On October 4, 2017, the Knight Institute filed a FOIA lawsuit seeking records relating to the government’s ideological screening of immigrants and visitors.
Shortly after taking office, President Trump issued an order directing federal agencies to develop a program for the “extreme vetting” of immigrants, refugees, and visitors to the United States. The Department of Homeland Security, the Department of State, and other agencies have since developed and implemented policies involving the review of expressive and associational activities — including social media activity — of individuals applying for U.S. visas.
On August 7, 2017, the Knight Institute submitted FOIA requests for records relating to these "extreme vetting" policies and to the government’s claimed authority to exclude or remove non-citizens from the United States based on their beliefs and associations. The Institute filed this lawsuit to enforce those requests.
Agencies Involved: Department of Homeland Security (Customs & Border Protection, Immigration & Customs Enforcement); Department of Justice (Office of Information Policy, Office of Legal Counsel, Office of Public Affairs); Department of State
Status: On September 13, 2020, the district court denied the government’s motion for clarification and partial reconsideration of the court’s September 16 and 23, 2019 orders ruling that ICE’s searches were inadequate and that DOS’s, ICE’s, and USCIS’s withholding of certain records was unjustified. Negotiations over agency searches and processing ongoing.
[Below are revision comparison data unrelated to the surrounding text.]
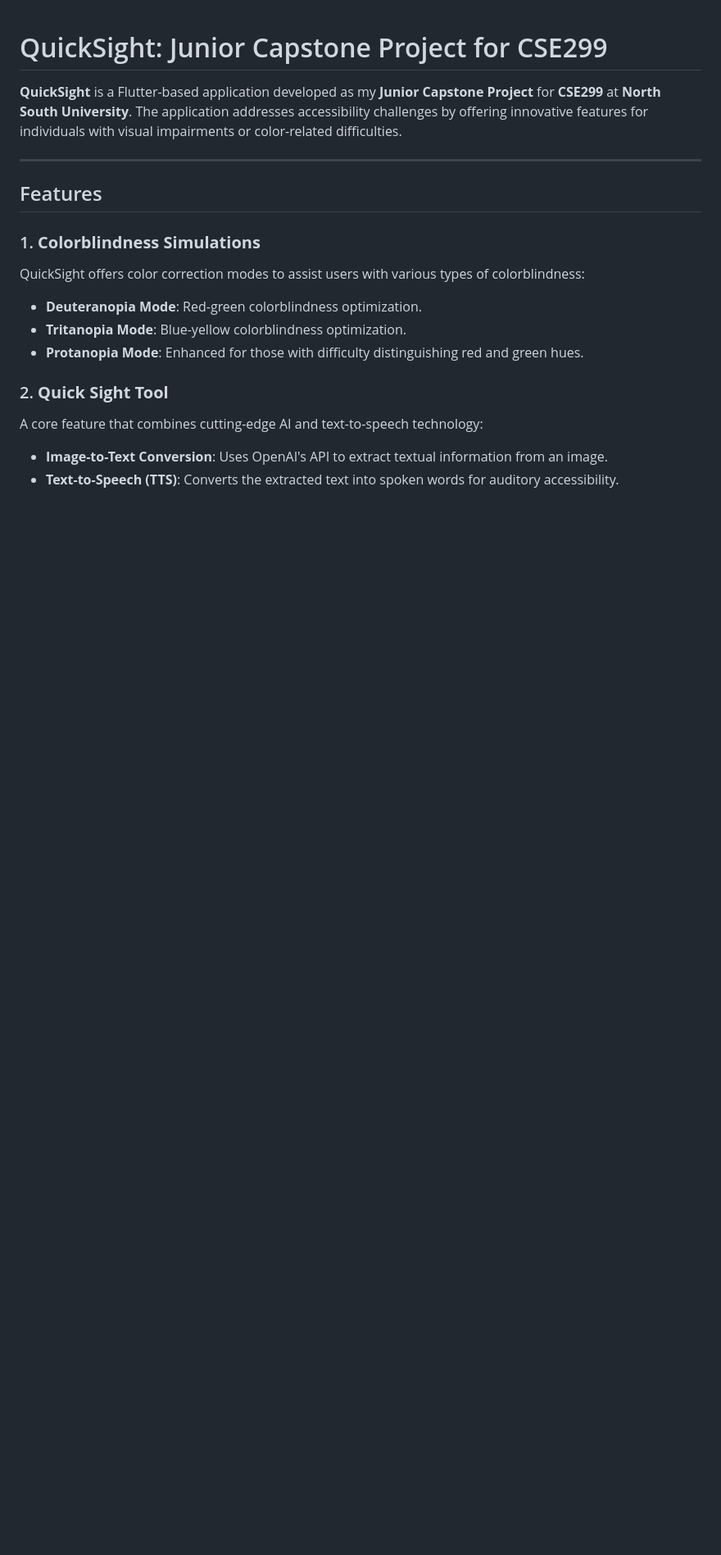
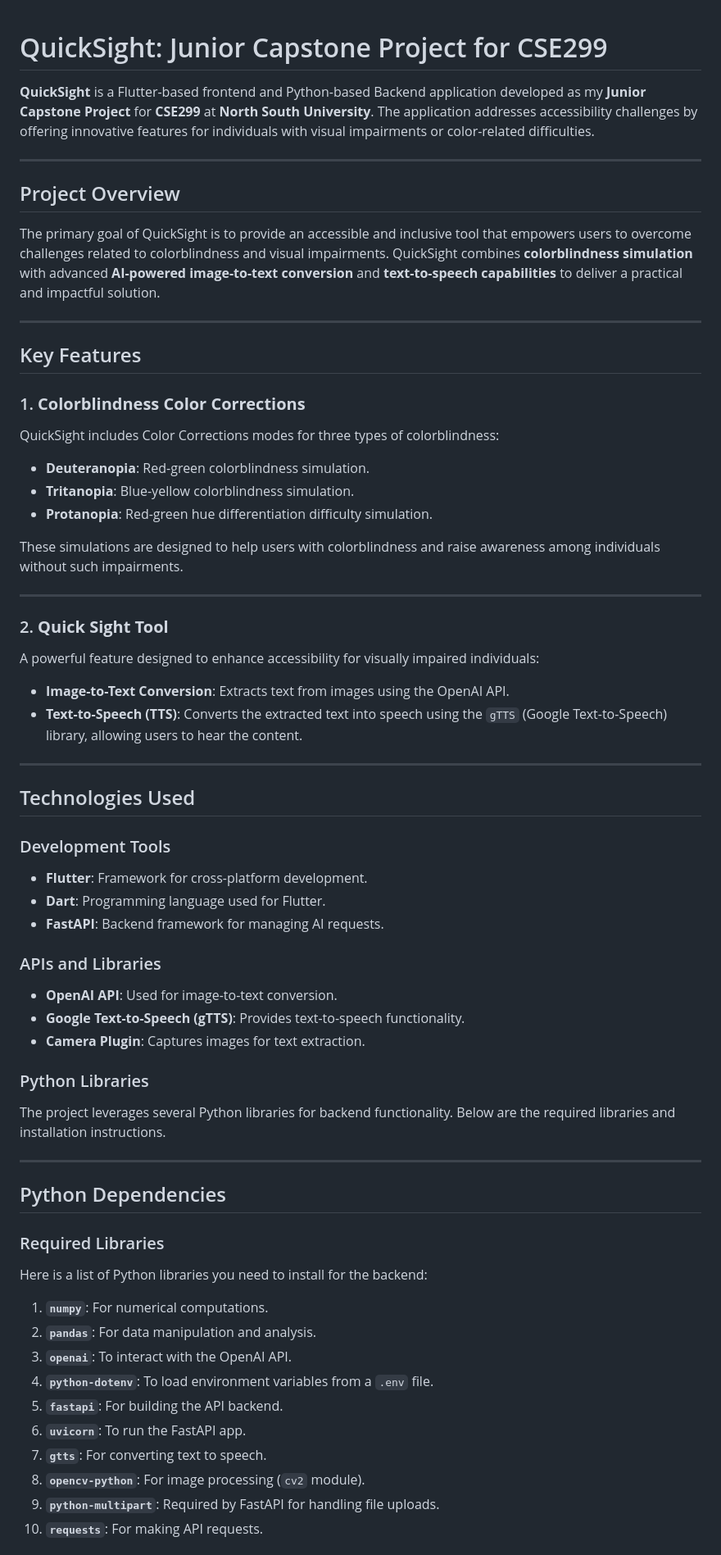
Before and after one commit to Pronaaf2k/QuickSight-Capstone, a Markdown page: README.md, the part around one of its changes. Shown at 82% size. Drawn GitHub-style; blank space fills up the shorter version.

```diff
--- a/README.md
+++ b/README.md
@@ -1,18 +1,64 @@
 # QuickSight: Junior Capstone Project for CSE299
 
-**QuickSight** is a Flutter-based application developed as my **Junior Capstone Project** for **CSE299** at **North South University**. The application addresses accessibility challenges by offering innovative features for individuals with visual impairments or color-related difficulties.
+**QuickSight** is a Flutter-based frontend and Python-based Backend application developed as my **Junior Capstone Project** for **CSE299** at **North South University**. The application addresses accessibility challenges by offering innovative features for individuals with visual impairments or color-related difficulties.
 
 ---
 
-## Features
+## Project Overview
 
-### 1. **Colorblindness Simulations**
-QuickSight offers color correction modes to assist users with various types of colorblindness:
-- **Deuteranopia Mode**: Red-green colorblindness optimization.
-- **Tritanopia Mode**: Blue-yellow colorblindness optimization.
-- **Protanopia Mode**: Enhanced for those with difficulty distinguishing red and green hues.
+The primary goal of QuickSight is to provide an accessible and inclusive tool that empowers users to overcome challenges related to colorblindness and visual impairments. QuickSight combines **colorblindness simulation** with advanced **AI-powered image-to-text conversion** and **text-to-speech capabilities** to deliver a practical and impactful solution.
+
+---
+
+## Key Features
+
+### 1. **Colorblindness Color Corrections**
+QuickSight includes Color Corrections modes for three types of colorblindness:
+- **Deuteranopia**: Red-green colorblindness simulation.
+- **Tritanopia**: Blue-yellow colorblindness simulation.
+- **Protanopia**: Red-green hue differentiation difficulty simulation.
+
+These simulations are designed to help users with colorblindness and raise awareness among individuals without such impairments.
+
+---
 
 ### 2. **Quick Sight Tool**
-A core feature that combines cutting-edge AI and text-to-speech technology:
-- **Image-to-Text Conversion**: Uses OpenAI's API to extract textual information from an image.
-- **Text-to-Speech (TTS)**: Converts the extracted text into spoken words for auditory accessibility.
+A powerful feature designed to enhance accessibility for visually impaired individuals:
+- **Image-to-Text Conversion**: Extracts text from images using the OpenAI API.
+- **Text-to-Speech (TTS)**: Converts the extracted text into speech using the `gTTS` (Google Text-to-Speech) library, allowing users to hear the content.
+
+---
+
+## Technologies Used
+
+### Development Tools
+- **Flutter**: Framework for cross-platform development.
+- **Dart**: Programming language used for Flutter.
+- **FastAPI**: Backend framework for managing AI requests.
+
+### APIs and Libraries
+- **OpenAI API**: Used for image-to-text conversion.
+- **Google Text-to-Speech (gTTS)**: Provides text-to-speech functionality.
+- **Camera Plugin**: Captures images for text extraction.
+
+### Python Libraries
+The project leverages several Python libraries for backend functionality. Below are the required libraries and installation instructions.
+
+---
+
+## Python Dependencies
+
+### Required Libraries
+Here is a list of Python libraries you need to install for the backend:
+
+1. **`numpy`**: For numerical computations.
+2. **`pandas`**: For data manipulation and analysis.
+3. **`openai`**: To interact with the OpenAI API.
+4. **`python-dotenv`**: To load environment variables from a `.env` file.
+5. **`fastapi`**: For building the API backend.
+6. **`uvicorn`**: To run the FastAPI app.
+7. **`gtts`**: For converting text to speech.
+8. **`opencv-python`**: For image processing (`cv2` module).
+9. **`python-multipart`**: Required by FastAPI for handling file uploads.
+10. **`requests`**: For making API requests.
+
```
Also changed, not shown: other parts of README.md (+51 -56 lines).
Case Information: Knight First Amendment Inst. at Columbia Univ. v. DHS, No. 1:17-cv-07572-ALC (S.D.N.Y.).